Catholics find it increasingly difficult to sustain expectations of their church engaging & redeeming modernity. The problem is not simply that the institutional church today stands discredited, but that it has misconstrued the problem. The ramparts it persists in defending have long since been scaled, breached, and bypassed & have fallen into ruin.
How persuasively is the church making its case against gay marriage?
Coming of age in East Germany
We’re still debating whether what we’re doing in Libya can rightly be described as war, though bombs dropped amid an “intervention” are just as deadly. But where’s the debate over whether it’s fair or accurate to assert that Republicans in Congress have not-so-stealthily declared a “war on women”?
It's not too late to ask.
Never before have people in the Middle East mobilized in such vast numbers to shake off the chains of autocracy. Whether Egypt and Tunisia succeed in creating genuinely democratic societies remains to be seen—but already we can identify important lessons.
When the paper trail disappears
Lisa Sowle Cahill’s middle way
Benedict & condoms
It’s in vogue to ask what the Internet is doing to our brains. Will constant exposure to technology destroy human memory and attention span? Are students really learning if they’re taking notes on their laptops, but keeping Facebook and e-mail windows open simultaneously, and also surreptitiously texting on their cell phones?
Liu Xiaobo's goodwill, courage, and humbling example were recognized by the Nobel Committee earlier this month when, to near universal if muted acclaim, it awarded the imprisoned activist the Nobel Peace Prize for his steadfast nonviolent resistance to the tyrannical rule of China's Communist Party.
A review of Ill Fares the Land, the late Tony Judt's final book
What does Rome know about pop music?
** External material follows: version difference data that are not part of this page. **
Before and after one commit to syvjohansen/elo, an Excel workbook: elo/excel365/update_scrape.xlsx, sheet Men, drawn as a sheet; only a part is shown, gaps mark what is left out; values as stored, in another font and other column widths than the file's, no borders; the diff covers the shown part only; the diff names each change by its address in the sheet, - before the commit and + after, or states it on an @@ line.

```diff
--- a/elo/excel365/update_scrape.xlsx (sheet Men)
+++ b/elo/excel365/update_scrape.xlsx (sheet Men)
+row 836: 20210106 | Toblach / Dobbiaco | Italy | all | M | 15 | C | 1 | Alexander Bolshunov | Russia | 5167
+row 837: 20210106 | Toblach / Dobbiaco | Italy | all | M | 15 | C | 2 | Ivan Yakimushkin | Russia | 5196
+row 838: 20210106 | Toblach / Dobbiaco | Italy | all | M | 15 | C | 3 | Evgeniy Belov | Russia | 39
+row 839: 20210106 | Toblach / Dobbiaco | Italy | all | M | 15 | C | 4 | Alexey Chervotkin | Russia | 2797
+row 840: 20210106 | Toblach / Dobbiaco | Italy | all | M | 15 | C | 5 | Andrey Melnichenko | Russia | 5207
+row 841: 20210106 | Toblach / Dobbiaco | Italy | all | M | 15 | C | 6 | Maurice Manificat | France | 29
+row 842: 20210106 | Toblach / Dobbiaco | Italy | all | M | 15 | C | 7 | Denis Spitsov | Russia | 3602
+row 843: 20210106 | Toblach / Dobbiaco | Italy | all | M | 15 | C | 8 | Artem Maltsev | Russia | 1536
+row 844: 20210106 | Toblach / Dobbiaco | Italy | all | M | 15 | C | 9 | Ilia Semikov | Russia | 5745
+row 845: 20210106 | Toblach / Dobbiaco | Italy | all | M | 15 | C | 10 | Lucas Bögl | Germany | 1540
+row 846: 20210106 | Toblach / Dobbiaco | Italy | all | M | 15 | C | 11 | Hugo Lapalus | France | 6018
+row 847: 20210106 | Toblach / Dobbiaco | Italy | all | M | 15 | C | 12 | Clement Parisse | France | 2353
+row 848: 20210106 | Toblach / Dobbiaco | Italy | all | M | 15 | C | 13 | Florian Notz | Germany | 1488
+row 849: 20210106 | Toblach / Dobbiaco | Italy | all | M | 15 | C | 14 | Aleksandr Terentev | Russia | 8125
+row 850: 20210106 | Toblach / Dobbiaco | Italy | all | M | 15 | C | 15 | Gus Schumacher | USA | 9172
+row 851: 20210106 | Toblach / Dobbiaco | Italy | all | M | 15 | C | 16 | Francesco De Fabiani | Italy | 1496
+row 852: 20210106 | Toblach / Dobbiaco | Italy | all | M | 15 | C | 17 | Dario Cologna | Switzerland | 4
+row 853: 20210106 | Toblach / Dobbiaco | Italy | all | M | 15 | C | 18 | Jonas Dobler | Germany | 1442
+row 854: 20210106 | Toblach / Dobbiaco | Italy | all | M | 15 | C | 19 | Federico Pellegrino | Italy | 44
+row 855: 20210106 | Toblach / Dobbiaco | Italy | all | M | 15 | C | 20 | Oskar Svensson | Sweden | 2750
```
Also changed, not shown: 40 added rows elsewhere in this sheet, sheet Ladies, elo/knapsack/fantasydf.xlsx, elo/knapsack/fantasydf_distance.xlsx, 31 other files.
In The Flight of the Intellectuals, a study of the Swiss Muslim thinker Tariq Ramadan and Ramadan's admirers in the Western press, Paul Berman shows he's in over his head.
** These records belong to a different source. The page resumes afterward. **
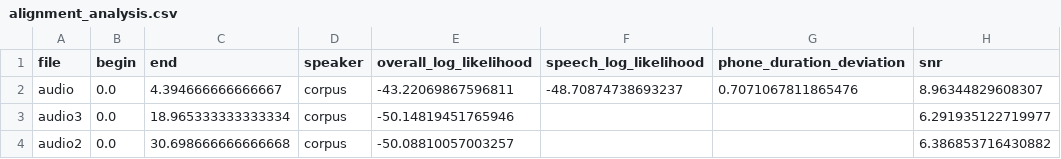
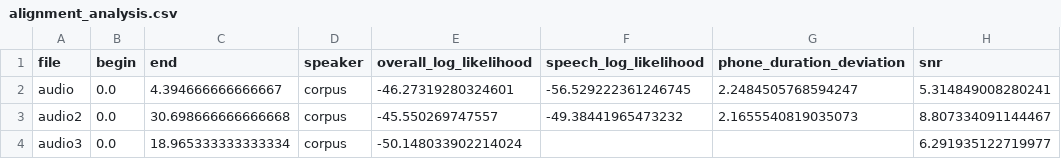
Before and after one commit to sitechtimes/Levina-Language-Model-Backend, a CSV file: mysite/data/aligned_output/alignment_analysis.csv, drawn as a sheet.

Commit message:
changes related to trying to extract phonemes

```diff
--- a/mysite/data/aligned_output/alignment_analysis.csv
+++ b/mysite/data/aligned_output/alignment_analysis.csv
@@ -1,4 +1,4 @@
 file,begin,end,speaker,overall_log_likelihood,speech_log_likelihood,phone_duration_deviation,snr
-audio,0.0,4.394666666666667,corpus,-43.22069867596811,-48.70874738693237,0.7071067811865476,8.96344829608307
-audio3,0.0,18.965333333333334,corpus,-50.14819451765946,,,6.291935122719977
-audio2,0.0,30.698666666666668,corpus,-50.08810057003257,,,6.386853716430882
+audio,0.0,4.394666666666667,corpus,-46.27319280324601,-56.529222361246745,2.2484505768594247,5.314849008280241
+audio2,0.0,30.698666666666668,corpus,-45.550269747557,-49.38441965473232,2.1655540819035073,8.807334091144467
+audio3,0.0,18.965333333333334,corpus,-50.148033902214024,,,6.291935122719977
```
Also changed, not shown: 7 other files.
Extending the argument against sex-selective abortion
In his new book The Jesuit Guide to (Almost) Everything, Fr. James Martin tries to introduce a new generation of spiritual seekers to the Jesuit tradition.
A selection of articles from Commonweal on Benedict XVI.
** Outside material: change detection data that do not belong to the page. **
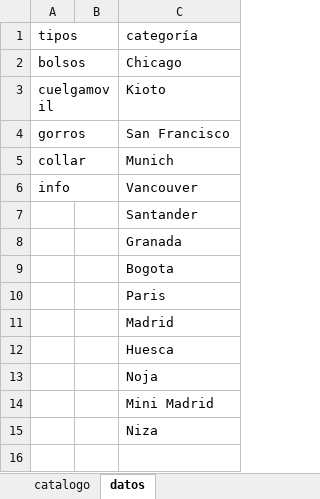
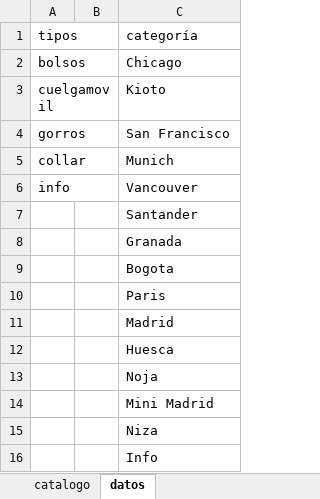
Before and after one commit to guillebielza/maruchis, an Excel workbook: catalogo.xlsx, sheet datos, drawn as a sheet; values as stored, in another font and other column widths than the file's, no borders; charts and pictures and table styles not drawn; the diff names each change by its address in the sheet, - before the commit and + after, or states it on an @@ line.

```diff
--- a/catalogo.xlsx (sheet datos)
+++ b/catalogo.xlsx (sheet datos)
+row 16:  |  | Info
```
Also changed, not shown: sheet catalogo, 8 other files.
A profile of the ethicist Gilbert Meilaender
No, this “Year of the Priest” has not been the best for priests or for any Catholics. Just when some of us thought we might be turning the corner, moving on, re-establishing some level of trust, it turns out the wounds are far deeper and much more widespread than we thought.
Among elected officials, journalists, and average citizens, intensifying partisan polarization is thought to be one of the dominant political trends of our times. Yet it has proved remarkably controversial among political scientists.
Stanley Hauerwas & the Christian Difference
The New York Times's worldview is secularist and secularizing, and as such it rivals the Catholic worldview. But what makes the Times unique is that it is not just the nation's self-appointed newspaper of record. It is, to paraphrase Chesterton, an institution with the soul of a church.
Unbelief in Ian McEwan's Fiction
Civilization & its discontents
What does secularism mean for the spiritual quest—of believers & nonbelievers alike?
Reviewing Charles Taylor’s ’A Secular Age.’
One hundred years after the so-called Modernist crisis, what lessons does the episode hold for today’s church?
All you need to know about the failure of Christopher Hitchens’s latest antireligious screed.
Is Andrew Sullivan right to emphasize the role of doubt in any serious theology?
Dealing with the spiritual-but-not-religious epidemic.
What is the price of "progress"?
What does the unlikely pairing of evangelicals and Catholics mean for U.S. politics?
Should the church’s response to secularization be a call for a return to Christendom? At least one bishop seems to think so. As William D. Wood reports, Cardinal Francis George advanced this idea at a recent academic conference. According to George, Wood writes, “the current spiritual problem of secularization in Europe is the result of unjust political decisions made by panoply of American and European leaders.” The implication is that secularization is best countered by making the political order less secular.